Snohomish Conservation District has farm planners who will visit your farm for free and offer suggestions based on the goals you have for your property. In some cases, the District may even be able to help cover the cost of improvements that not only keep horses healthier, but keep our watersheds healthier too!
We can help you with:
- mud and manure
- winter paddocks
- nutrients and fertilizing
- and more!
Join experts from both King and Snohomish Conservation District in this special workshop designed to increase your rain garden know-how and improve mud management on rural, livestock, and horse properties.
Program Highlights & News:
As the days grow shorter it’s time to prepare for the dark, wet days of winter. We know the challenges that await us in these winter months: rain, mud, darkness, and cold. The constant, never-ending rainy days can make chores difficult and alter the routines of our horses, but planning ahead can make the winter manageable, and safe, for horses and horse owners alike. Here are our top five tips for winter horsekeeping in the Pacific Northwest.
Back in August, we went back to visit one of our cooperators, Bill Cayford, who is the type of guy who just wants to do the right thing with his land.
Bill has 20 acres total, half of which is pasture and open space
First series of 'Living with Beavers' workshops held and useful for attendees in Tulalip, Stanwood and Monroe.

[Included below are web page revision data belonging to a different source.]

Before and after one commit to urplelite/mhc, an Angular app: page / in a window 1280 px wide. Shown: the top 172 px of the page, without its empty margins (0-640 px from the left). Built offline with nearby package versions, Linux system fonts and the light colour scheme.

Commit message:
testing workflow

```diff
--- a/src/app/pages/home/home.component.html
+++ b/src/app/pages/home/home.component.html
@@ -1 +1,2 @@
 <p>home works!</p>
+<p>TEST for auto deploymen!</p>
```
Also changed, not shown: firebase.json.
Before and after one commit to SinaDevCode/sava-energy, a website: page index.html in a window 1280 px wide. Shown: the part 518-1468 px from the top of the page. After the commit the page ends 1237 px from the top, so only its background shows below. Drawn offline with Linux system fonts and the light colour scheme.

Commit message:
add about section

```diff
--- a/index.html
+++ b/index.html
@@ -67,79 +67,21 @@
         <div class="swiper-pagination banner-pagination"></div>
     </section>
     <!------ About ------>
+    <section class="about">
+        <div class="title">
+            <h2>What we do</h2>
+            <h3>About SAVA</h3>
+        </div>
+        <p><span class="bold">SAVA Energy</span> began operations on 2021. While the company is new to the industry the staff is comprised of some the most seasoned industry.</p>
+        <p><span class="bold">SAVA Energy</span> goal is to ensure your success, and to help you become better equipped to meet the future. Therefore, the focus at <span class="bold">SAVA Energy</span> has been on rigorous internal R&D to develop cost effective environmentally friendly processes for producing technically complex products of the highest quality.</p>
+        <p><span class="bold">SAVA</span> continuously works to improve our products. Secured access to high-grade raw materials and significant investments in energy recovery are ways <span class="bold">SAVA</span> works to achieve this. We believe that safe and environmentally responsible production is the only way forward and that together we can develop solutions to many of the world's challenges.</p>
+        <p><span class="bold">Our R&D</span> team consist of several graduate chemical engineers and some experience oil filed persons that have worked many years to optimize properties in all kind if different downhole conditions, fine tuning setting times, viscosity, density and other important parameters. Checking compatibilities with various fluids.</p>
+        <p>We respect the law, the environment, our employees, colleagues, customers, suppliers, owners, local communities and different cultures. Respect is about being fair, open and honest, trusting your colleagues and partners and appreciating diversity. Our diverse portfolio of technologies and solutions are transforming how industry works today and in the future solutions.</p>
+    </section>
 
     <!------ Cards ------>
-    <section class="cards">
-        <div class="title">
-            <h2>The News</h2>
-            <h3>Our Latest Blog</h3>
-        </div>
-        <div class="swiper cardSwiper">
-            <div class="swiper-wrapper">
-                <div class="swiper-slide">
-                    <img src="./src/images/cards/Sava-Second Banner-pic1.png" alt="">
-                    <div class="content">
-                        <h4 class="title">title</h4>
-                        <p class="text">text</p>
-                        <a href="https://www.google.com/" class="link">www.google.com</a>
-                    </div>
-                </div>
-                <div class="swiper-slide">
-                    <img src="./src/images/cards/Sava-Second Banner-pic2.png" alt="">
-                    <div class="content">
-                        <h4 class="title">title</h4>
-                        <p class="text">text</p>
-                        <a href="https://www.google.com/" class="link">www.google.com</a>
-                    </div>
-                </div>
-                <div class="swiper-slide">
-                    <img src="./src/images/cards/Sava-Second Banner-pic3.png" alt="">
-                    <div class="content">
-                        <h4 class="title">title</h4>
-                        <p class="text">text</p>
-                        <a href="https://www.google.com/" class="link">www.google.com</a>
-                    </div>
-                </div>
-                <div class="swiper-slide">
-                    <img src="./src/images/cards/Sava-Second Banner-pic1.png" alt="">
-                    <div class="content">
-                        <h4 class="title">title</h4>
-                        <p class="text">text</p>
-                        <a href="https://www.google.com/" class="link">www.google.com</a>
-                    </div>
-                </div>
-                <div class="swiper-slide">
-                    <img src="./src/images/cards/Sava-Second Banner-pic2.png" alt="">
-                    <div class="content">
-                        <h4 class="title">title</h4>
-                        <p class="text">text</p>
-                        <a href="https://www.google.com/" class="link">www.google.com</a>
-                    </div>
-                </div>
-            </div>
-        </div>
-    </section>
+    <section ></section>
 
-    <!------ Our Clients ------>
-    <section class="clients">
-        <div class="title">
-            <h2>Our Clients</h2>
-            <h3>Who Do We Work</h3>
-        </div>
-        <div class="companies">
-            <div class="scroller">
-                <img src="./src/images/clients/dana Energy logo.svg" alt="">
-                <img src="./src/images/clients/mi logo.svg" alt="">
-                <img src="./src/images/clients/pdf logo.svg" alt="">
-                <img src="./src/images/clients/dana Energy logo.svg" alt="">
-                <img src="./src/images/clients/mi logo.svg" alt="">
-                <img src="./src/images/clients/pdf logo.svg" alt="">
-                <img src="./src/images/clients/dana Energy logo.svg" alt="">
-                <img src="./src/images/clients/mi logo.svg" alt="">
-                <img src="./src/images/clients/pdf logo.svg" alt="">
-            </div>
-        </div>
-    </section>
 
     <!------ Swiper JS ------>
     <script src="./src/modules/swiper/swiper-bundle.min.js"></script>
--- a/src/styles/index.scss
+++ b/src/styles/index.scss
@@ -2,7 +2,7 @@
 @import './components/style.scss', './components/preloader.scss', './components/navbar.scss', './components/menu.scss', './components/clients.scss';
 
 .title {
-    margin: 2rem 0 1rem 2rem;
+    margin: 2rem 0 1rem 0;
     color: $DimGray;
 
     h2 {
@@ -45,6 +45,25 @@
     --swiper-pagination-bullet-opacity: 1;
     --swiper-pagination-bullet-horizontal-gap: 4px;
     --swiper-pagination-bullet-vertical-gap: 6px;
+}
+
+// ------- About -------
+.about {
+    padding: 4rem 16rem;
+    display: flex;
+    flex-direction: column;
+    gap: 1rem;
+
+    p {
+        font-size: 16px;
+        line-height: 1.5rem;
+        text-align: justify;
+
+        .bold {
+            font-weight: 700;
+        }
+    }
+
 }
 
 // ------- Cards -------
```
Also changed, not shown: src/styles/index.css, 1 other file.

Are you new to the Pacific North-Wet or do you find yourself struggling every year with mud? Do you need ideas for how to keep your horse happy and exercised while pastures rest? Please let us know!
This June we had the opportunity to complete several best management practices (BMPs) at the Holly Farm in Bothell, WA in the Little Bear Creek Watershed.
Fall is officially here. Are you and your horses ready? Now is the time to prepare for the upcoming rainy season here in western Washington. Here are a few tips and tricks to beat the winter weather this year and establish more permanent solutions for next year.
Tania and Bob participate in our Sound Horsekeeping program and were awarded an attractive sign to show visitors that their farm is managed to reduce mud, manage manure, improve pastures, and enhance wildlife habitat. Would you like to be recognized as a Sound Horsekeeper? Learn how at http://snohomishcd.org/sound-horsekeeping-sign-program or call Michael Hipp at 425-377-7019.
The shorter days of autumn inspire us to slow down after a busy summer, but accomplishing a few tasks before the rains set in and the winds start to blow will make winter more pleasant and surprise you with a healthy land and soil-scape next spring.
Most large animal veterinarians I know readily say that all horses have or will have parasites at some point. Most of them also prescribe a regular de-worming schedule. While this has been accepted as a good standard practice, there are some things to consider.
We have loads of information, fact sheets, videos and landowner stories to help you learn ways you can manage your land!